Saturday, November 20, 2010

GM Mosquito To Stop Dengue

The human death toll caused by disease-carrying mosquitoes has risen. Currently over 2 million of the 700 million people infected by mosquitoes die annually. Scientists have attempted to control these mosquito populations using a range of methods including chemicals, lasers and radiation. Now the results have been released from a new experiment that some have called "birth control for insects", which involves the first ever release of genetically modified mosquitoes into the wild.

Due to the fact that the female mosquitoes are responsible for biting and transmitting diseases like the untreatable dengue fever, scientists considered introducing males sterilized by a genetic mutation as a tool to dramatically decrease the population.

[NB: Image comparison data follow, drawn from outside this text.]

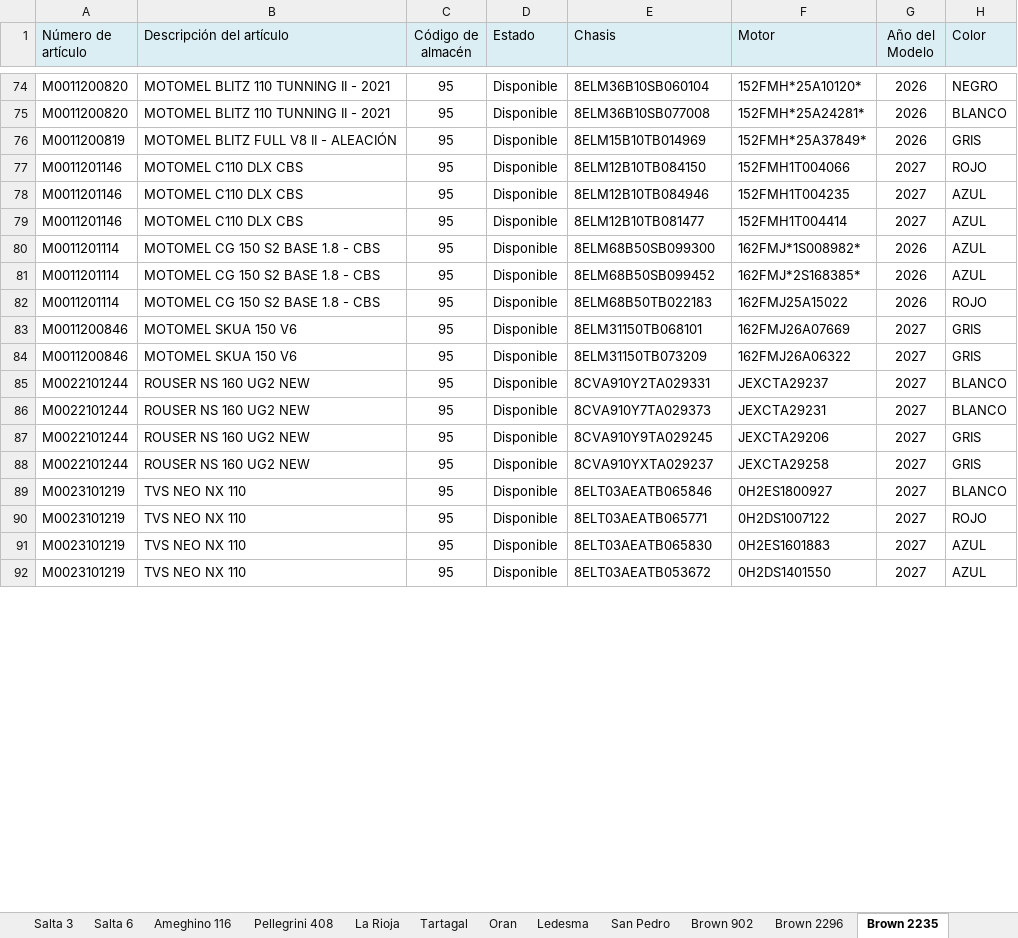
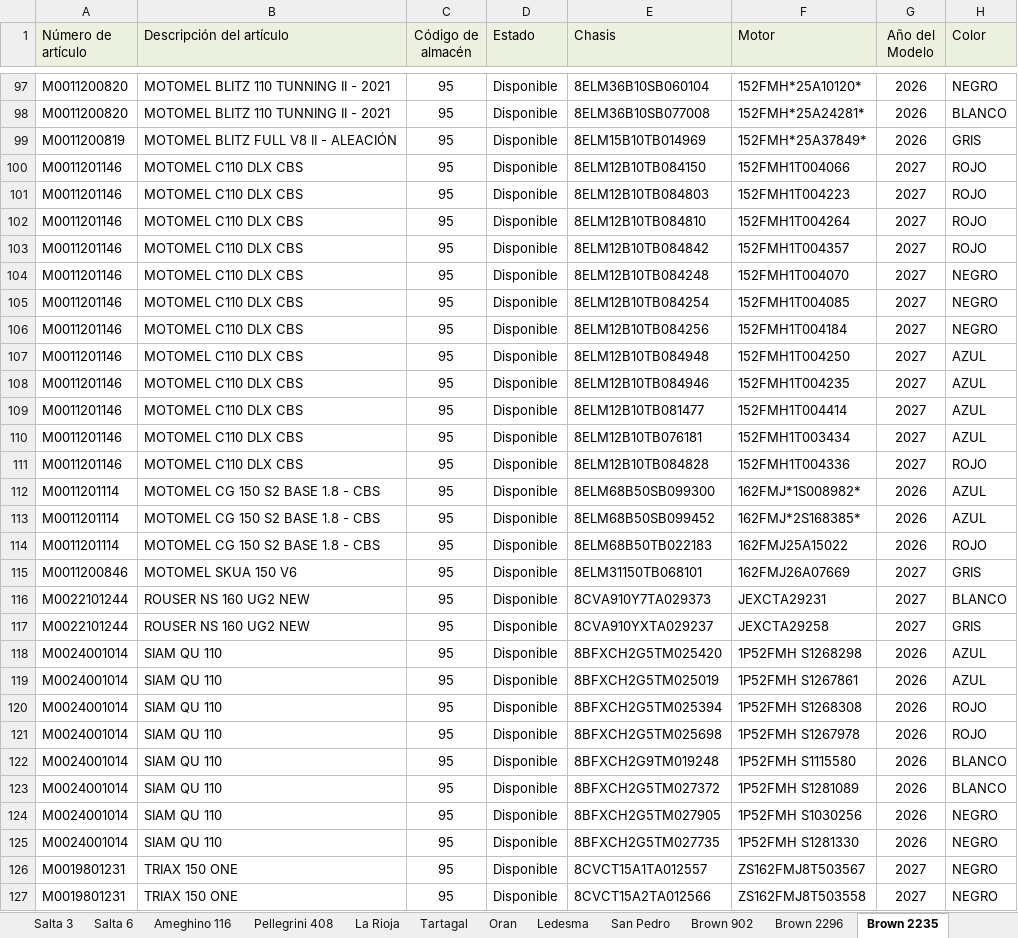
Before and after one commit to yuhmaksuc095-beep/logistica-jujuy, an Excel workbook: datos.xlsx, sheet Brown 2235, drawn as a sheet; only a part is shown, gaps mark what is left out; the shorter side is filled out with more unchanged rows; values as stored, in another font and other column widths than the file's, no borders; removed rows and columns are numbered as before the commit, all else as after; the diff covers the shown part only; the diff names each change by its address in the sheet, - before the commit and + after, or states it on an @@ line.

```diff
--- a/datos.xlsx (sheet Brown 2235)
+++ b/datos.xlsx (sheet Brown 2235)
+row 101: M0011201146 | MOTOMEL C110 DLX CBS | 95 | Disponible | 8ELM12B10TB084803 | 152FMH1T004223 | 2027 | ROJO
+row 102: M0011201146 | MOTOMEL C110 DLX CBS | 95 | Disponible | 8ELM12B10TB084810 | 152FMH1T004264 | 2027 | ROJO
+row 103: M0011201146 | MOTOMEL C110 DLX CBS | 95 | Disponible | 8ELM12B10TB084842 | 152FMH1T004357 | 2027 | ROJO
+row 104: M0011201146 | MOTOMEL C110 DLX CBS | 95 | Disponible | 8ELM12B10TB084248 | 152FMH1T004070 | 2027 | NEGRO
+row 105: M0011201146 | MOTOMEL C110 DLX CBS | 95 | Disponible | 8ELM12B10TB084254 | 152FMH1T004085 | 2027 | NEGRO
+row 106: M0011201146 | MOTOMEL C110 DLX CBS | 95 | Disponible | 8ELM12B10TB084256 | 152FMH1T004184 | 2027 | NEGRO
+row 107: M0011201146 | MOTOMEL C110 DLX CBS | 95 | Disponible | 8ELM12B10TB084948 | 152FMH1T004250 | 2027 | AZUL
+row 110: M0011201146 | MOTOMEL C110 DLX CBS | 95 | Disponible | 8ELM12B10TB076181 | 152FMH1T003434 | 2027 | AZUL
+row 111: M0011201146 | MOTOMEL C110 DLX CBS | 95 | Disponible | 8ELM12B10TB084828 | 152FMH1T004336 | 2027 | ROJO
-row 84: M0011200846 | MOTOMEL SKUA 150 V6 | 95 | Disponible | 8ELM31150TB073209 | 162FMJ26A06322 | 2027 | GRIS
-row 85: M0022101244 | ROUSER NS 160 UG2 NEW | 95 | Disponible | 8CVA910Y2TA029331 | JEXCTA29237 | 2027 | BLANCO
-row 87: M0022101244 | ROUSER NS 160 UG2 NEW | 95 | Disponible | 8CVA910Y9TA029245 | JEXCTA29206 | 2027 | GRIS
+row 118: M0024001014 | SIAM QU 110 | 95 | Disponible | 8BFXCH2G5TM025420 | 1P52FMH S1268298 | 2026 | AZUL
+row 119: M0024001014 | SIAM QU 110 | 95 | Disponible | 8BFXCH2G5TM025019 | 1P52FMH S1267861 | 2026 | AZUL
+row 120: M0024001014 | SIAM QU 110 | 95 | Disponible | 8BFXCH2G5TM025394 | 1P52FMH S1268308 | 2026 | ROJO
+row 121: M0024001014 | SIAM QU 110 | 95 | Disponible | 8BFXCH2G5TM025698 | 1P52FMH S1267978 | 2026 | ROJO
+row 122: M0024001014 | SIAM QU 110 | 95 | Disponible | 8BFXCH2G9TM019248 | 1P52FMH S1115580 | 2026 | BLANCO
+row 123: M0024001014 | SIAM QU 110 | 95 | Disponible | 8BFXCH2G5TM027372 | 1P52FMH S1281089 | 2026 | BLANCO
+row 124: M0024001014 | SIAM QU 110 | 95 | Disponible | 8BFXCH2G5TM027905 | 1P52FMH S1030256 | 2026 | NEGRO
+row 125: M0024001014 | SIAM QU 110 | 95 | Disponible | 8BFXCH2G5TM027735 | 1P52FMH S1281330 | 2026 | NEGRO
+row 126: M0019801231 | TRIAX 150 ONE | 95 | Disponible | 8CVCT15A1TA012557 | ZS162FMJ8T503567 | 2027 | NEGRO
+row 127: M0019801231 | TRIAX 150 ONE | 95 | Disponible | 8CVCT15A2TA012566 | ZS162FMJ8T503558 | 2027 | NEGRO
```
Also changed, not shown: 34 added rows, 6 removed rows and 31 edited cells elsewhere in this sheet, sheet Cochuchal, sheet La Rioja, sheet Ledesma, sheet Salta 3, sheet Salta 1, sheet Salta 2, 9 more sheets.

From May to October of this year Oxitec, the Oxford-based research firm, released sterilized male mosquitoes 3 times per week in a 40-acre region of The Cayman Islands. Upon mating with a sterile male, the female would produce no offspring, in turn shrinking the next generation's population. This Sterile Insect Technique (SIT) has been used in the past, but the insects have always been rendered sterile using radiation, rather than by a genetic modification. Using this new method, by August there was an 80% drop in the mosquito population within that region.

Releasing transgenic animals into the wild is cause for concern to many environmentalists who fear that killing off an entire mosquito population could harm dependent species higher on the food chain. Oxitic insists the method is safe and will not have any permanent ecological impact since the sterilizing gene can't be passed on to future generations. The introduction of competitive species has gone awry in the past, like the disaster after Cane Toads were brought to Australia.

No comments: